The subject is an ancient Druid playing a harp. In the complete source painting, his dramatic stance makes sense, as he is busy taunting the enemy (English) soldiers on the other side of a ravine.
The source of this illustration seems to be an engraving from ‘Relicks of the Welsh Bards’, by Edward Jones. This was published in 1784, with subsequent editions in 1802 & 1808, a convenient date that links with the creation date of this Swansea plate. This engraving was based on a painting depicting Gray’s poem, an oil by the Franco-English artist Philip James de Loutherbourg.
A fascinating artist, he was a child protege artist in the late 1760’s, and came to London in 1771, employed by Garrick to paint the backdrops of theatre sets. His style is very dramatic, with sharp contrasts and dramatic skies. It is easy to see why Baxter was drawn to paint his scene, as it suits his own sense of drama.
De Loutherbourg’s ‘The Bard’ is known from an 1840 copy hanging in the Museum of Wales, the original’s whereabouts is unknown. The British Museum notes that there was a drawing of this subject by de Loutherbourg in the possession of Horace Walpole, now in a private collection. Walpole was the patron who published ‘The Bard’ in 1757. This would presumably be the preliminary sketch for the now-lost oil. Perhaps Walpole also owned this oil ?
Did Baxter work from the above mentioned print, or did he in fact have access to the original now-lost oil? As a London based artist, de Loutherbourg’s works were also exhibited there, and so there is a high probability that Baxter would have seen the c.1775 original. Further supporting this is the amazing detail Baxter put into the hand, something that would not have been apparent in an engraving, but obvious in the original oil painting.
Baxter has adapted the composition to fit the plate, effectively shifting the view point lower and thus balancing the composition – but there’s no doubt the original painting, or the frontispiece of the book was the source for the plate.
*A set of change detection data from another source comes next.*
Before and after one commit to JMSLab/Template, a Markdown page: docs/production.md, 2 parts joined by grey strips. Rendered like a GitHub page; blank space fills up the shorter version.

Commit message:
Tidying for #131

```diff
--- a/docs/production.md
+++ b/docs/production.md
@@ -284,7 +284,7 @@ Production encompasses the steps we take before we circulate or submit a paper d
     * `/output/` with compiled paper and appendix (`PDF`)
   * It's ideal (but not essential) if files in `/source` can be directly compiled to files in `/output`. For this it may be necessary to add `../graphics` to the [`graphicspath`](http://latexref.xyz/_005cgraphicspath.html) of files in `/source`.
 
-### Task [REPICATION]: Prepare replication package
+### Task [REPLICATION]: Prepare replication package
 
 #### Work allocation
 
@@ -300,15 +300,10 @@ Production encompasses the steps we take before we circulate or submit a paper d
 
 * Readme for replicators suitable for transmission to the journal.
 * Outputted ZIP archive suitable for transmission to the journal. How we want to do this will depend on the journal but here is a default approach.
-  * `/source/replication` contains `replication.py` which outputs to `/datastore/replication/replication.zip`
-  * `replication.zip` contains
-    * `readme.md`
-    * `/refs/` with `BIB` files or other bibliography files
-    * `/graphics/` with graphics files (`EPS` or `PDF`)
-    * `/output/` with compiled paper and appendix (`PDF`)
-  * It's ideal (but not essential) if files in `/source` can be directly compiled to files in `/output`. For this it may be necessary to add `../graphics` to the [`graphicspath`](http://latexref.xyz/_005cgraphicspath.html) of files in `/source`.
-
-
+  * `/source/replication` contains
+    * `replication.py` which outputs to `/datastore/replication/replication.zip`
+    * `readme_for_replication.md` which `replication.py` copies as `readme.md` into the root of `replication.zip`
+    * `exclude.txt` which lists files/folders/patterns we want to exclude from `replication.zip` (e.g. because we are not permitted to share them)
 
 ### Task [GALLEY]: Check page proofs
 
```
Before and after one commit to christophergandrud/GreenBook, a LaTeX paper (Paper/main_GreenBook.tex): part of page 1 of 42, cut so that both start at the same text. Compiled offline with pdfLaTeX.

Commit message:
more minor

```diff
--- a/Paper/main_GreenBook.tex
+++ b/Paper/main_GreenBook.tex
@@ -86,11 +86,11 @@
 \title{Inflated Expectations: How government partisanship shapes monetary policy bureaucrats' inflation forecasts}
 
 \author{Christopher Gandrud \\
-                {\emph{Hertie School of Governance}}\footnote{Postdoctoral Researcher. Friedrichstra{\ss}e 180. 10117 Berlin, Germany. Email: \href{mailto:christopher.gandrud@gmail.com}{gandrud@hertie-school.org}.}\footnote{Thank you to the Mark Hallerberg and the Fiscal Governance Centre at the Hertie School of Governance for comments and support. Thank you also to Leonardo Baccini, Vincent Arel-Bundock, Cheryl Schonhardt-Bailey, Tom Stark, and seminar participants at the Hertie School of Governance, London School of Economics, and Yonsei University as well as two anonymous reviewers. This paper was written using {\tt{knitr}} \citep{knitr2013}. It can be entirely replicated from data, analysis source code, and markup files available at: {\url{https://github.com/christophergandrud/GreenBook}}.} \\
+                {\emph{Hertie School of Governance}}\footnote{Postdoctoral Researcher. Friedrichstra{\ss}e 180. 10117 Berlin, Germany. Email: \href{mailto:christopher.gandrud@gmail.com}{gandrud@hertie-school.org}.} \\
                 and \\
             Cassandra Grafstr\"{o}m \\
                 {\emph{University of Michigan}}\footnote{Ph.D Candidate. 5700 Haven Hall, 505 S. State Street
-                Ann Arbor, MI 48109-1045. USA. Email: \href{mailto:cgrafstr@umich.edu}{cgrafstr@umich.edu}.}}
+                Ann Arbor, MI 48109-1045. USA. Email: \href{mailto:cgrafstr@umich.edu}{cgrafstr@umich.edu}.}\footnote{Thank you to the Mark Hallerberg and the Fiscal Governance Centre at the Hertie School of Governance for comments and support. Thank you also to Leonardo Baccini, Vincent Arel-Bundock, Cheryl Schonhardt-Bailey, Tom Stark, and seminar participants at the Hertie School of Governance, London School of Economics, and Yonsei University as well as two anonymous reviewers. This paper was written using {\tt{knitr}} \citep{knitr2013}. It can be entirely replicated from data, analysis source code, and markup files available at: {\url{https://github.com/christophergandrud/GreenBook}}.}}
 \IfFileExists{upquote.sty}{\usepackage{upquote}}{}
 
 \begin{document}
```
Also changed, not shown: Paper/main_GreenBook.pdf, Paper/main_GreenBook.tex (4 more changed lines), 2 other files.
An identical depiction of ‘The Bard’ can be found on a Chamberlains Worcester cup & saucer (right), painted by Baxter and titled underneath ‘Gray’s Bard’.
‘Relicks of the Welsh Bards’ is considered to be one of the first flowerings of the Welsh nationalistic spirit, being a compilation of music and poetry about the Druids and their Kin. When we consider the Swansea origins of the plate, and the possibility that this was painted while Baxter was resident at the short-lived Swansea works (employed 1816-19) , it doesn’t take much imagination to conceive a local patriotic gentleman with Welsh interests having a copy accessible……. possibly Dyllwin the proprietor of the Swansea works himself?
This previously unrecorded plate is a fresh discovery, having been catalogued previously as ‘Paris Porcelain’. It has been purchased by the Geelong Art Gallery, with funding from the McAllister Bequest. The Gallery has collected numerous examples of fine quality early 19th century painting on porcelain, and the plate is in good company alongside several impressive examples of Baxter’s work.